Version difference data
· · · · · · ·

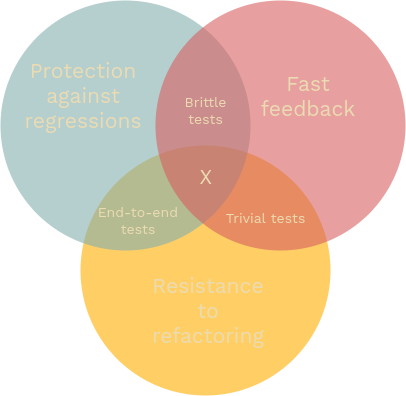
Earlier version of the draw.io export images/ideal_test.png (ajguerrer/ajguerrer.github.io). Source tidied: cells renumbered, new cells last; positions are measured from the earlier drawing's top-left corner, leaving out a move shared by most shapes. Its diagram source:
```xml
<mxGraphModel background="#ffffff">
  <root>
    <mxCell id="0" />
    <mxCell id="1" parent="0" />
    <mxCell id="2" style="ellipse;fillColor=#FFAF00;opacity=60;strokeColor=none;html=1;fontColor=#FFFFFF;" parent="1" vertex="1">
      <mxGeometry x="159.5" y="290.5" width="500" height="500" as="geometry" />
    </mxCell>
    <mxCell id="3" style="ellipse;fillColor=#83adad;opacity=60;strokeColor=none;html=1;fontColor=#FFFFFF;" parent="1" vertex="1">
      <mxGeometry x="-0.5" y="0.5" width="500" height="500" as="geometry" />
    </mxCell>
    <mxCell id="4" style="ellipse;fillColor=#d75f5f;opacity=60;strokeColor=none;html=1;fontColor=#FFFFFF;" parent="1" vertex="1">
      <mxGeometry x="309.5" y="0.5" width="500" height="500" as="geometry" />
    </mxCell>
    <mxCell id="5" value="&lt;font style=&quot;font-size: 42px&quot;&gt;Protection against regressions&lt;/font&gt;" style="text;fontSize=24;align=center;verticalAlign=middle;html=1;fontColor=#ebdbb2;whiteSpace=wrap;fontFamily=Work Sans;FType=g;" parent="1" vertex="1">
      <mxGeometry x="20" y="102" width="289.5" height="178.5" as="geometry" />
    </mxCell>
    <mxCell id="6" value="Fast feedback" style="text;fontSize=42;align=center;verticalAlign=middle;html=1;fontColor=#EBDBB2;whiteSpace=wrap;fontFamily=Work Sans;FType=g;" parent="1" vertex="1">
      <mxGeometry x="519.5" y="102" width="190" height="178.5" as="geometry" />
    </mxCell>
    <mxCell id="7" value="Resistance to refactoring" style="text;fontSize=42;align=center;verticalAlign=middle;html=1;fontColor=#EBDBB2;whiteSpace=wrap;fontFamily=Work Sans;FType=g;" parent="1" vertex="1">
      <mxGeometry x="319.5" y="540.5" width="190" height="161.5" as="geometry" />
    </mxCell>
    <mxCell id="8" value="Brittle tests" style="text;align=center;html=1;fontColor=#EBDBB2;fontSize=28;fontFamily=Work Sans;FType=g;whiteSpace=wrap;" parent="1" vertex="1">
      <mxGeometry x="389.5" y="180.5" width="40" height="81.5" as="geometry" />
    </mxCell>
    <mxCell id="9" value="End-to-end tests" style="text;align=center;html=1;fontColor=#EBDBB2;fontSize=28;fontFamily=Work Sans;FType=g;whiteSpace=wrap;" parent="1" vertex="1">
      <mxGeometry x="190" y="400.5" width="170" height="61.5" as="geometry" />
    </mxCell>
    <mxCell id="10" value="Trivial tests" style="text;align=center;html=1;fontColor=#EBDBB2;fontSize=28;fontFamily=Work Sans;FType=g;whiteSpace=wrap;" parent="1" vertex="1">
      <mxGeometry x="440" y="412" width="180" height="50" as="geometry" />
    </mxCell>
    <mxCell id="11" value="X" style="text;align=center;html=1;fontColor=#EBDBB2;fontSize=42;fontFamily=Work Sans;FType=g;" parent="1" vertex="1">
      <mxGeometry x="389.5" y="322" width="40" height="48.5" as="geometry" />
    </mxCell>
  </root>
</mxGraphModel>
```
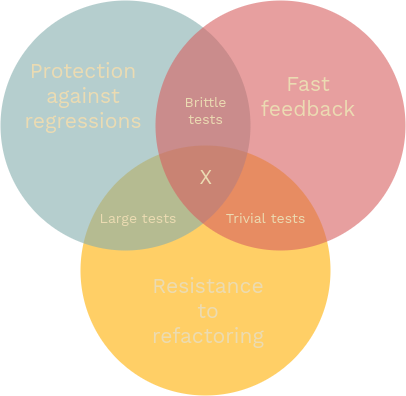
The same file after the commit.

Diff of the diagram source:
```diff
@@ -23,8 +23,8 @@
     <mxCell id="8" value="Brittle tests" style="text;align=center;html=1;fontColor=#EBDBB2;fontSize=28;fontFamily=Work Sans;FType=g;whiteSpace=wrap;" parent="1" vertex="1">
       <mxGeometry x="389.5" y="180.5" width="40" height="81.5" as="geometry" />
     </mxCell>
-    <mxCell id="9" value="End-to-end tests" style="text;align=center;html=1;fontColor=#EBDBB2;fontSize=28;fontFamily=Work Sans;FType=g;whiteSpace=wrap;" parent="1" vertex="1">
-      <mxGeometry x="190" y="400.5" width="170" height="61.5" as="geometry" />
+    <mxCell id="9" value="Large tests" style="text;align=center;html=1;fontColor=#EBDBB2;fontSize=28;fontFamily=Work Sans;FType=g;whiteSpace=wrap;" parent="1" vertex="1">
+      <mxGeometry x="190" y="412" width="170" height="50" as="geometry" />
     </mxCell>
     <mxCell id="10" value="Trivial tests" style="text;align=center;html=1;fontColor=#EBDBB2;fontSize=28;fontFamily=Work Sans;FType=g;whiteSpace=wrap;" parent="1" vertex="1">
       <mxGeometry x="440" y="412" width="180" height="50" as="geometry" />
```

· · · · · · ·

▸ **Exercise requirements**
Every line above that has the string "diagram" needs to be copied.

▸ **Problem solution**
Earlier version of the draw.io export images/ideal_test.png (ajguerrer/ajguerrer.github.io). Source tidied: cells renumbered, new cells last; positions are measured from the earlier drawing's top-left corner, leaving out a move shared by most shapes. Its diagram source:
Diff of the diagram source:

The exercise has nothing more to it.